Everything Paul writes is…obvious to us today. It was less so to the people he was writing to, as I said, the Christian movement was entirely new and radical. But to those of us who have grown up in the established Christian church, nothing in here seems all that radical. But that doesn’t mean any of it is easy. In fact, doing any of this, let alone all of it, consistently is nearly impossible. If we think of this as a list of skills to master, devoting 10,000 hours to each and continually practicing them in order to maintain that mastery – well, that is more than a lifetime’s worth of work.
But, I don’t think Paul expected mastery – even when his letters get a little terse. And I certainly don’t think Jesus expected mastery either. He preached that God’s grace extended to everyone, no matter how many times we fail. Not only that he reminded us that we are to forgive others 70×7 times, in other words always, when they fail. No, I don’t think mastery is expected. But I do believe that effort is. What both Jesus and Paul expected those they were teaching was to try, to practice. Practice loving God and neighbor completely in everything we do. Because, as the outliers of humanity will tell us, it is practice that makes perfect.
“For one human being to love another: that is perhaps the most difficult of all our tasks, the ultimate, the last test and proof, the work for which all other work is but preparation.” Jesus, Paul, Rilke, and all the ancient and modern saints of this world are examples for us of what it means to see love as the goal with everything else as preparation. Christianity, when it is at its best, is the preparation. Our faith and beliefs are the vehicles we can use to help us practice what it means to love God and neighbor. We probably won’t ever become masters at it, but mastery isn’t the expectation. It is the effort, the genuine desire to show and share love, that is the expectation. God’s grace will be there is catch us when we fail. And, in the meantime, we will keep moving forward with love as the goal. Amen.
Great and loving God, you created us with the hope that we will live our lives as reflections of your love for one another and all of creation. This hope that you have in us and for us is your great gift and for it we are grateful. It is in that spirit of gratitude that we come before you now in prayer.
Living into the hope you have for us, God, is something that we will always be working at. For the times when it feels impossible, give us your courage. For the times when it feels overwhelming, give us your peace. For the times we fail, help us to remember your grace. And for the times we succeed, help us to feel your rejoicing.
One of the ways God we seek to reflect your love is in prayer. As we open our hearts and spirits to you, lifting our prayers for ourselves and our neighbors, help us to feel your presence…

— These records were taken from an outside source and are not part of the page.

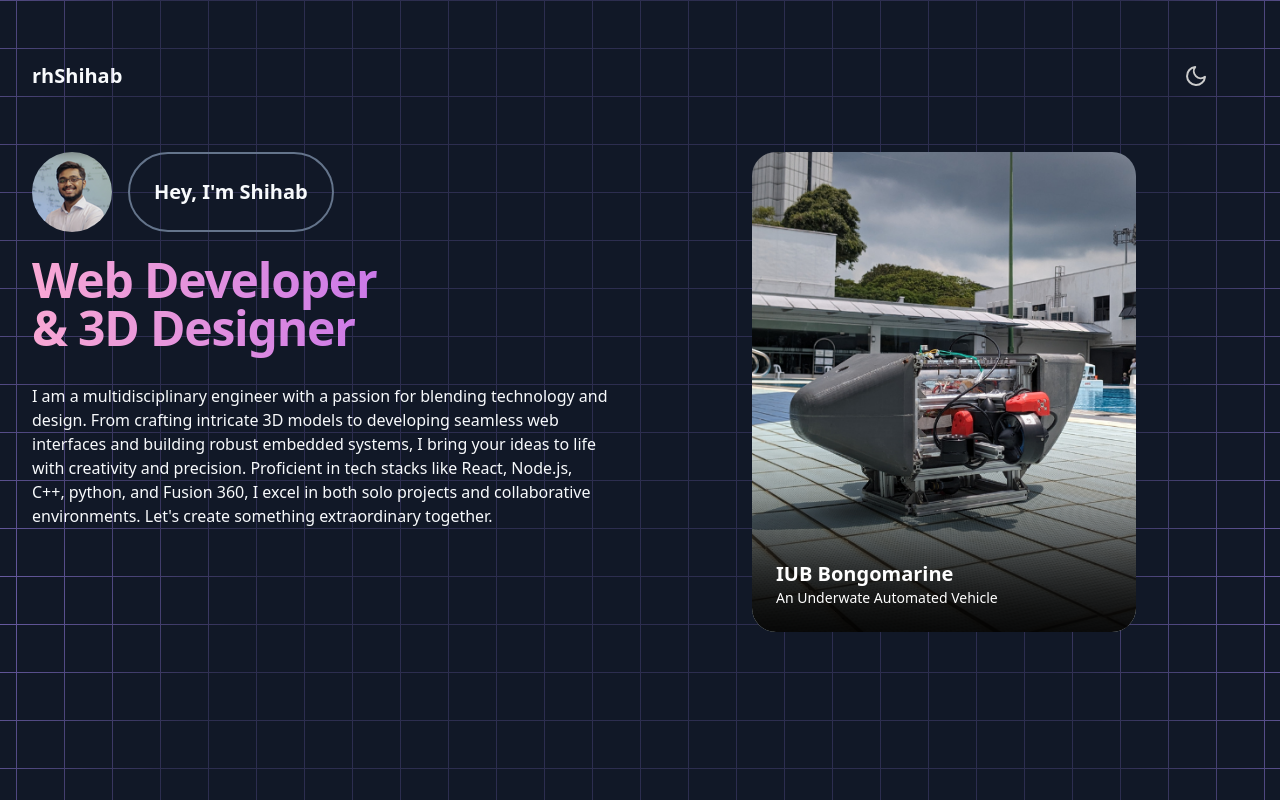
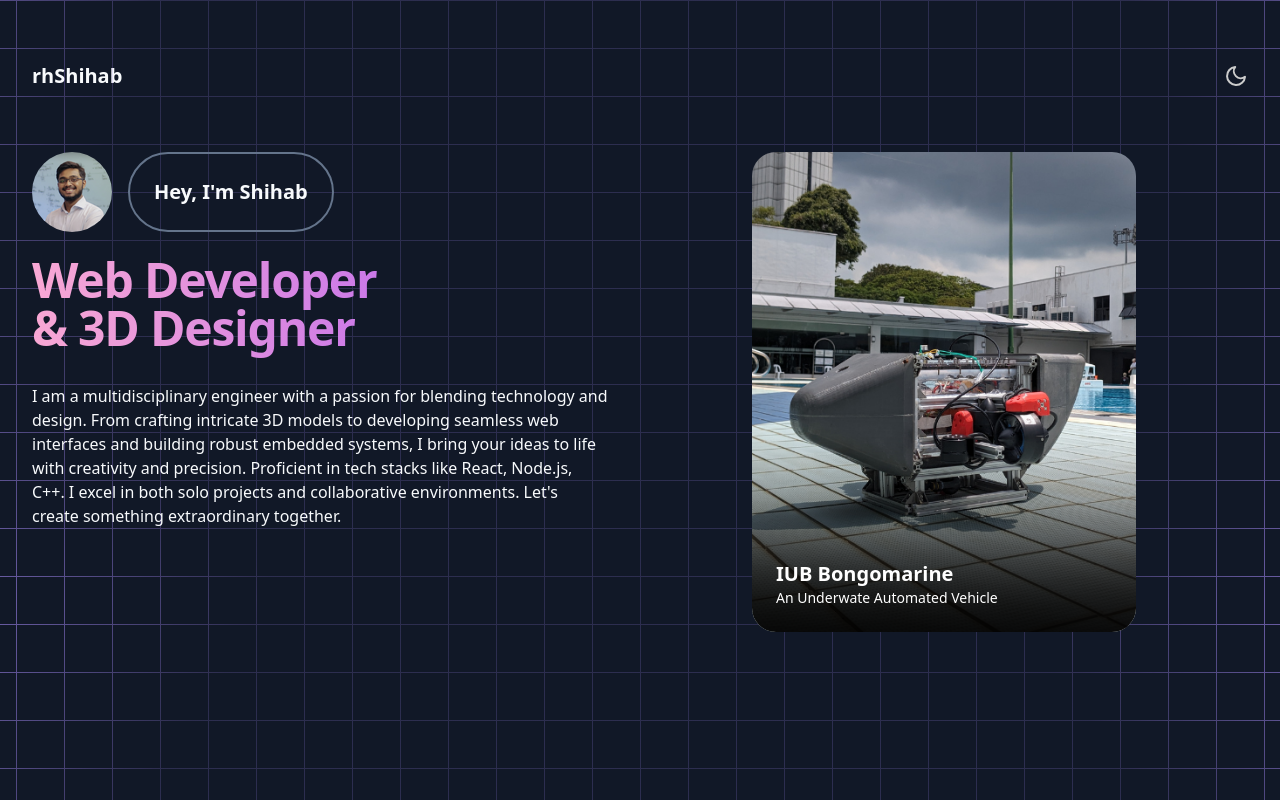
Before and after one commit to RHShihab/portfolio-react-2, a React (Vite) app: page / in a window 1280 px wide. Built offline with nearby package versions, Linux system fonts and the light colour scheme.

Commit message:
refactor: remove extra margins from navbar

```diff
--- a/src/components/Navbar.jsx
+++ b/src/components/Navbar.jsx
@@ -33,10 +33,10 @@ const Navbar = ({ darkMode, toggleMode, loading }) => {
       >
         rhShihab
       </div>
-      <div className="m-8 flex items-center justify-end gap-4 text-2xl">
+      <div className="my-8 flex items-center justify-end gap-4 text-2xl">
         <button
           onClick={toggleMode}
-          className="p-2 rounded-full transition-transform transform hover:scale-[1.2]"
+          className="py-2 rounded-full transition-transform transform hover:scale-[1.2]"
           style={{ color: "var(--icon-color)" }}
         >
           {darkMode ? <FiMoon size={24} /> : <FiSun size={24} />}
--- a/src/constants/index.js
+++ b/src/constants/index.js
@@ -3,7 +3,7 @@ import Shuchimita from "../assets/projects/Shuchimita.png";
 import Incubator from "../assets/projects/Incubator.png";
 import Incubator2 from "../assets/projects/Incubator2.png";
 
-export const HERO_CONTENT = `I am a multidisciplinary engineer with a passion for blending technology and design. From crafting intricate 3D models to developing seamless web interfaces and building robust embedded systems, I bring your ideas to life with creativity and precision. Proficient in tech stacks like React, Node.js, C++, python, and Fusion 360, I excel in both solo projects and collaborative environments. Let's create something extraordinary together.`;
+export const HERO_CONTENT = `I am a multidisciplinary engineer with a passion for blending technology and design. From crafting intricate 3D models to developing seamless web interfaces and building robust embedded systems, I bring your ideas to life with creativity and precision. Proficient in tech stacks like React, Node.js, C++. I excel in both solo projects and collaborative environments. Let's create something extraordinary together.`;
 
 export const ABOUT_TEXT = `With 4 years of experience in designing medical products that adhere to international standards, I specialize in offering all-in-one IoT solutions. My expertise spans 3D modeling using Fusion 360, circuit design, and coding for embedded systems. I'm well-versed in creating custom web interfaces using React, along with mobile apps using Flutter.
 I'm also deeply passionate about robotics, having led a team to represent Bangladesh in the SAUVC 2024 competition. My interest in robotics drives me to innovate and collaborate, making me a strong team player who thrives on challenging projects. Whether it's an IoT project or a complex robotic system, I'm here to turn your vision into reality.`;
```
Also changed, not shown: 1 other file (tests, documents, lock files or other folders).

Great and good God, this beautiful world is filled with possibilities to give and receive love. And so we pray all of this and so much more in the name of Jesus Christ, our example in what it means to reflect you. We pray all of this in his name and now in the way he taught…Our Father…